Your device’s graphics processing unit (GPU) handles accelerated graphics. When you play a game, your GPU kicks into gear and renders the 3D graphics or accelerates the shiny 2D graphics. Many interface animations and other transitions also use the GPU. The GPU is optimized for these sorts of graphics operations — the CPU could perform them, but it’s more general-purpose and would take more time and battery power. The CPU isn’t used for all the number-crunching in your device — the GPU does the graphics number-crunching.
This benchmark is divided into two subscores — 2D graphics and 3D graphics. You’ll see AnTuTu perform both a 2D test and a 3D test while performing the benchmark. 2D graphics are used when you ply something like classic Angry Birds to move the birds and other elements around the screen. 3D graphics are used when you play something like Angry Birds Go! to render a full 3D scene.
The Input/Output (IO) scores reflect the speed of your device’s internal storage, such as its flash memory or internal SD card. This is where your applications, settings, files, and everything else on your device are stored in long-term storage. Your device regularly loads data from and saves data to its internal storage. Faster internal storage means apps will load faster, files will save quicker, and you’ll see less interface hiccups when an app is saving data or loading data in the background.

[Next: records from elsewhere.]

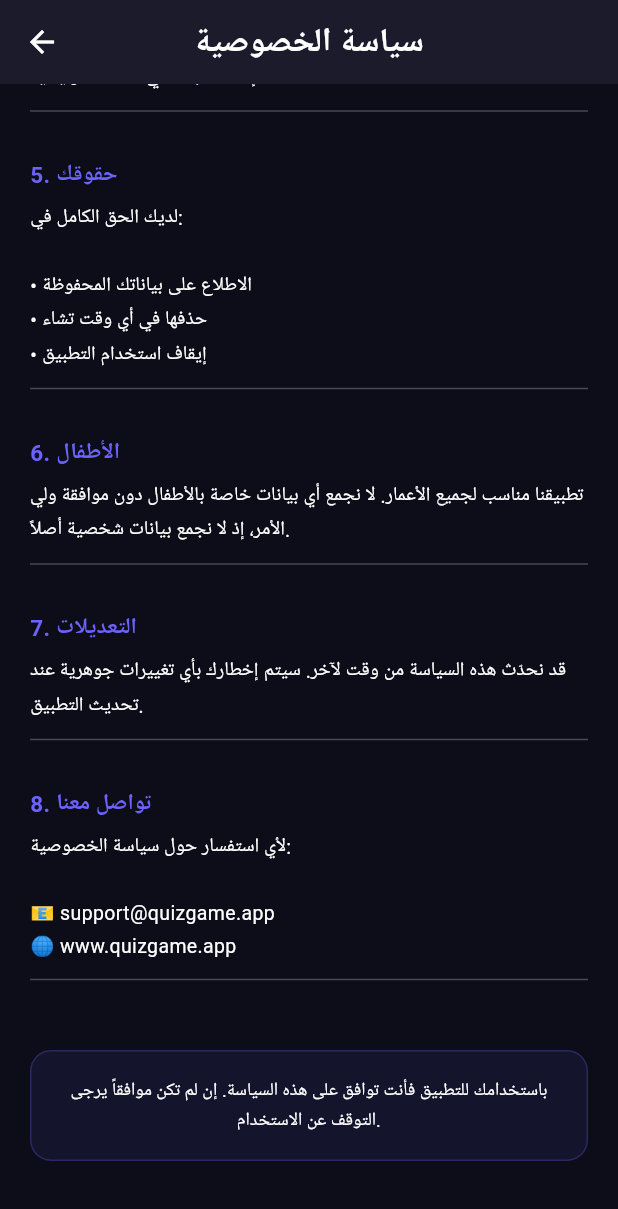
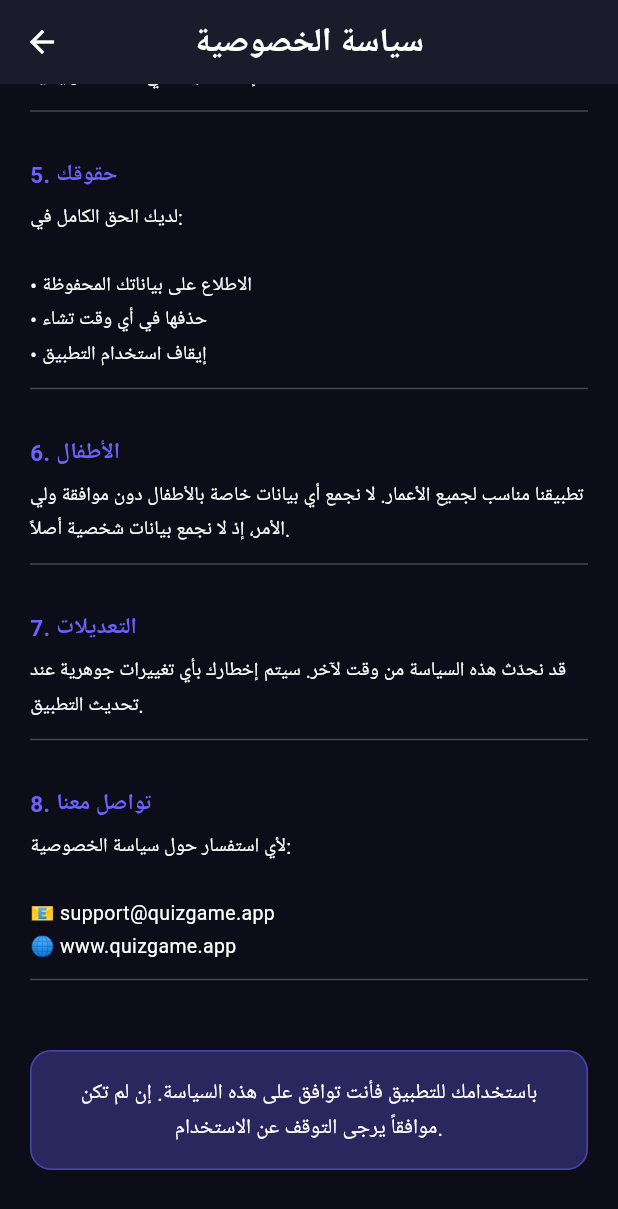
Before and after one commit to pcbalad2020-coder/quiz_game, a Flutter app: the PrivacyPolicyScreen screen opened directly, scrolled down 902 dp, on a phone screen of 412 x 824 dp. Shown: the top 1209 px of the screen. Run offline on Flutter 3.47's test engine with Material 3 defaults, Android fonts, the phone set to English and light mode, and no system bars; our stand-ins replace shared_preferences; accounts and stored records are empty.

Commit message:
تحديث واجهة البرنامج أو إضافة ميزة جديدة

```diff
--- a/lib/main.dart
+++ b/lib/main.dart
@@ -1767,7 +1767,7 @@ class PrivacyPolicyScreen extends StatelessWidget {
                       fontSize: 22,
                       fontWeight: FontWeight.bold)),
               SizedBox(height: 4),
-              Text('آخر تحديث: يناير 2025',
+              Text('آخر تحديث: يناير 2026',
                   style: TextStyle(color: Colors.white70, fontSize: 12)),
             ]),
           ),
@@ -1826,15 +1826,15 @@ class PrivacyPolicyScreen extends StatelessWidget {
           Container(
             padding: const EdgeInsets.all(16),
             decoration: BoxDecoration(
-                color: AppColors.primaryDark.withOpacity(0.08),
+                color: AppColors.primaryDark.withOpacity(0.30),
                 borderRadius: BorderRadius.circular(14),
                 border:
-                    Border.all(color: AppColors.primaryDark.withOpacity(0.25))),
+                    Border.all(color: AppColors.primaryDark.withOpacity(0.50))),
             child: const Text(
                 'باستخدامك للتطبيق فأنت توافق على هذه السياسة. '
                 'إن لم تكن موافقاً يرجى التوقف عن الاستخدام.',
                 textAlign: TextAlign.center,
-                style: TextStyle(fontSize: 12, height: 1.6)),
+                style: TextStyle(fontSize: 14, height: 1.6)),
           ),
           const SizedBox(height: 30),
         ]),
```
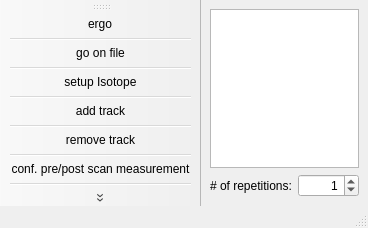
First picture: the form in TildaHost/source/Interface/ScanControlUi/Ui_ScanControl.ui, repository lasersphere/Tilda, before the edit.
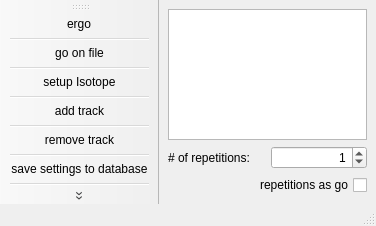
Second picture: the form after the edit. Icons and pictures are not drawn.

Diff of the .ui file:
```diff
--- a/TildaHost/source/Interface/ScanControlUi/Ui_ScanControl.ui
+++ b/TildaHost/source/Interface/ScanControlUi/Ui_ScanControl.ui
@@ -6,8 +6,8 @@
    <rect>
     <x>0</x>
     <y>0</y>
-    <width>341</width>
-    <height>228</height>
+    <width>376</width>
+    <height>226</height>
    </rect>
   </property>
   <property name="windowTitle">
@@ -54,6 +54,16 @@
       </item>
      </layout>
     </item>
+    <item>
+     <widget class="QCheckBox" name="checkBox_reps_as_go">
+      <property name="layoutDirection">
+       <enum>Qt::RightToLeft</enum>
+      </property>
+      <property name="text">
+       <string>repetitions as go</string>
+      </property>
+     </widget>
+    </item>
    </layout>
   </widget>
   <widget class="QStatusBar" name="statusbar"/>
@@ -77,9 +87,9 @@
    <addaction name="separator"/>
    <addaction name="action_remove_track"/>
    <addaction name="separator"/>
-   <addaction name="actionConf_pre_post_scan_measurement"/>
-   <addaction name="separator"/>
    <addaction name="actionSave_settings_to_database"/>
+   <addaction name="separator"/>
+   <addaction name="actionRe_open_plot_win"/>
   </widget>
   <action name="actionErgo">
    <property name="text">
@@ -123,11 +133,6 @@
     <string>remove track</string>
    </property>
   </action>
-  <action name="actionConfigure_voltage_measurement">
-   <property name="text">
-    <string>configure voltage measurement</string>
-   </property>
-  </action>
   <action name="actionGo_on_file">
    <property name="text">
     <string>go on file</string>
@@ -139,9 +144,9 @@
     <string>Ctrl+G</string>
    </property>
   </action>
-  <action name="actionConf_pre_post_scan_measurement">
+  <action name="actionRe_open_plot_win">
    <property name="text">
-    <string>conf. pre/post scan measurement</string>
+    <string>re open plot win</string>
    </property>
   </action>
  </widget>
```
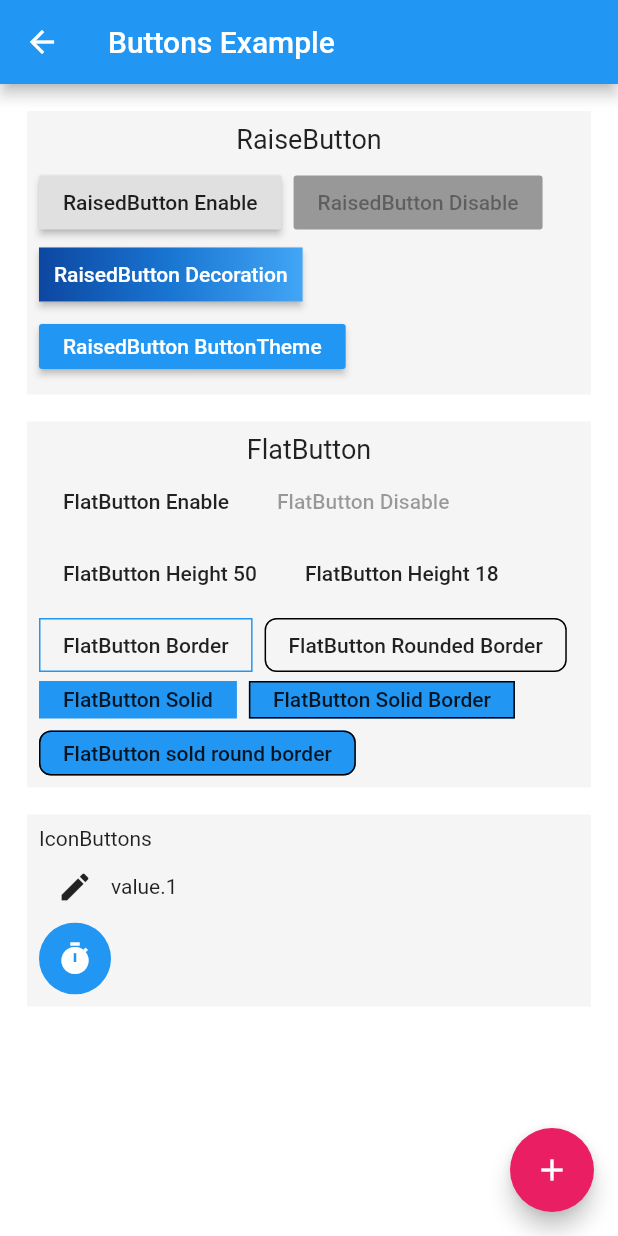
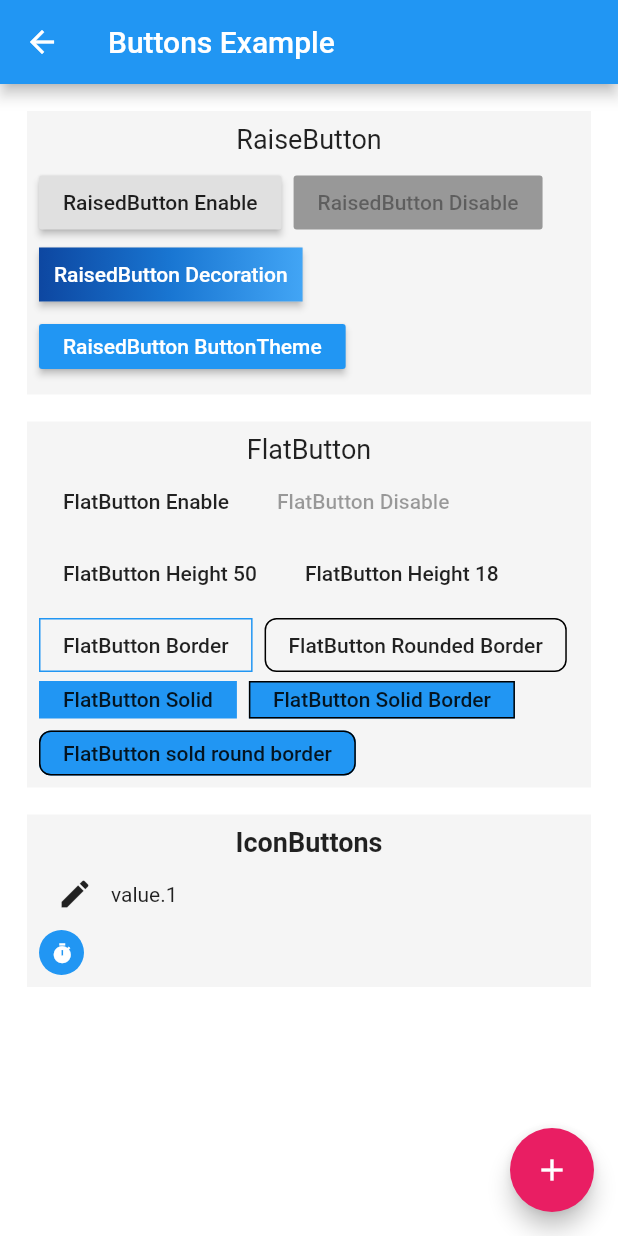
Before and after one commit to kwcho7/FlutterDemo, a Flutter app: the ButtonsPage screen opened directly, after a tap on the "create" icon, on a phone screen of 412 x 824 dp. Run offline on Flutter 3.47's test engine with Material 2 defaults, Android fonts, the phone set to English and light mode, and no system bars.

Commit message:
fixed. ink size

```diff
--- a/lib/buttons/ButtonPage.dart
+++ b/lib/buttons/ButtonPage.dart
@@ -8,6 +8,7 @@ class ButtonsPage extends StatefulWidget {
 }
 
 class ButtonState extends State<ButtonsPage> {
+  int _value = 0;
   FloatingButtonType _floatingButtonType = FloatingButtonType.Action;
 
   Widget _buildScroll(Widget child) {
@@ -270,7 +271,6 @@ class ButtonState extends State<ButtonsPage> {
     }
   }
 
-  int _volume = 0;
   Widget _iconButtons(BuildContext context) {
     return Container(
       color: Colors.grey[100],
@@ -279,10 +279,12 @@ class ButtonState extends State<ButtonsPage> {
       child: Column(
         crossAxisAlignment: CrossAxisAlignment.start,
         children: <Widget>[
-          Text(
-            "IconButtons",
-            textAlign: TextAlign.center,
-          ),
+          Container(
+              alignment: Alignment.center,
+              child: Text(
+                "IconButtons",
+                style: TextStyle(fontSize: 18, fontWeight: FontWeight.bold),
+              )),
           Row(
             children: <Widget>[
               IconButton(
@@ -290,20 +292,21 @@ class ButtonState extends State<ButtonsPage> {
                   tooltip: "Increase value.",
                   onPressed: () {
                     setState(() {
-                      _volume++;
+                      _value++;
                     });
                   }),
-              Text("value.$_volume")
+              Text("value.$_value")
             ],
           ),
           Material(
             color: Colors.transparent,
             child: Ink(
-              decoration: ShapeDecoration(
-                color: Colors.blue,
-                shape: CircleBorder()
-              ),
+              width: 30,
+              height: 30,
+              decoration:
+                  ShapeDecoration(color: Colors.blue, shape: CircleBorder()),
               child: IconButton(
+                iconSize: 15,
                 icon: Icon(Icons.timer),
                 color: Colors.white,
                 tooltip: "Ink decoration",
```
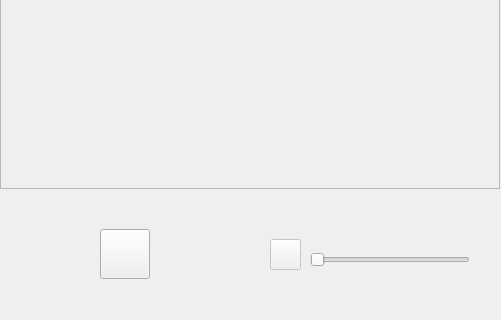
This is introductionvideowindow.ui in University-of-Utah-CS3505/a8-edu-app-PaulNuffer as Qt 5 draws it before an edit; both pictures show x 0 to 501 and y 311 to 631 of the 501 by 631 pixel window. The edited form follows.
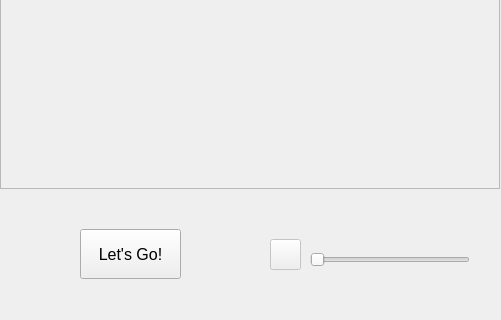
This is the edited form.

The edit to the form file:
```diff
--- a/introductionvideowindow.ui
+++ b/introductionvideowindow.ui
@@ -16,17 +16,22 @@
   <widget class="QToolButton" name="exitButton">
    <property name="geometry">
     <rect>
-     <x>100</x>
+     <x>80</x>
      <y>540</y>
-     <width>50</width>
+     <width>101</width>
      <height>50</height>
     </rect>
    </property>
+   <property name="font">
+    <font>
+     <pointsize>12</pointsize>
+    </font>
+   </property>
    <property name="toolTip">
     <string>Exit</string>
    </property>
    <property name="text">
-    <string/>
+    <string>Let's Go!</string>
    </property>
   </widget>
   <widget class="QSlider" name="volumeSlider">
```
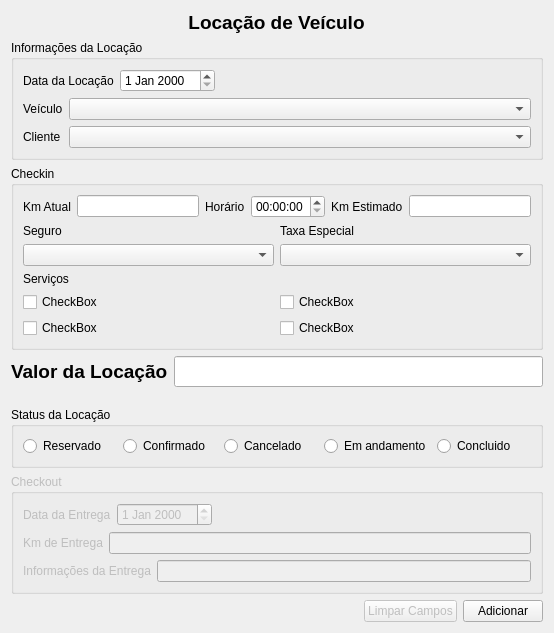
This is ui/ui_locacao.ui in adaiasreis/Projeto as Qt 5 draws it before an edit. The edited form follows.
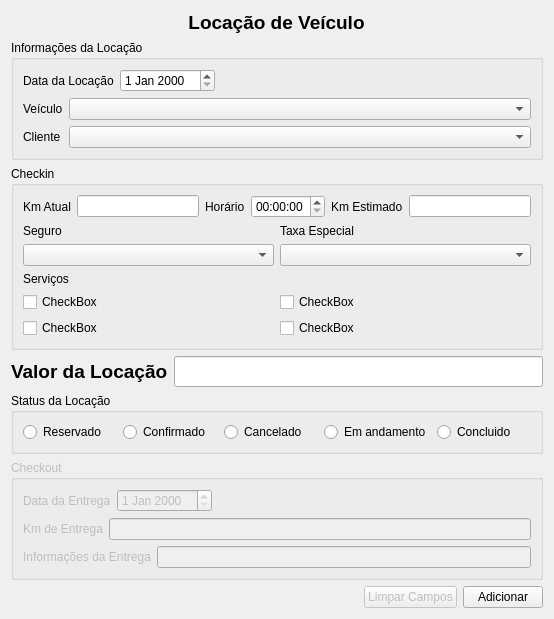
This is the edited form.

The edit to the form file:
```diff
--- a/ui/ui_locacao.ui
+++ b/ui/ui_locacao.ui
@@ -7,11 +7,11 @@
     <x>0</x>
     <y>0</y>
     <width>554</width>
-    <height>633</height>
+    <height>576</height>
    </rect>
   </property>
   <property name="sizePolicy">
-   <sizepolicy hsizetype="Preferred" vsizetype="Fixed">
+   <sizepolicy hsizetype="Preferred" vsizetype="Ignored">
     <horstretch>0</horstretch>
     <verstretch>0</verstretch>
    </sizepolicy>
```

AnTuTu displays both Storage I/O and Database I/O benchmark scores. Storage I/O represents the input/output speeds of your device’s internal storage. Database I/O represents the speeds when reading from and writing to a database — this adds more overhead, so this operation is slower.
Benchmarks aren’t perfect and don’t exactly mirror real-world use. Some manufacturers may optimize their devices to perform faster in some benchmark apps — effectively cheating the benchmarks and making their phones seem faster than they are. For example, a phone may run a benchmark without slowing down its CPU like it would in normal use. The benchmark wouldn’t represent real-world use, but would appear faster. Benchmarks like AnTuTu do measure real performance, but you have to take them with a grain of salt.
Image Credit: Karlis Dambrans on Flickr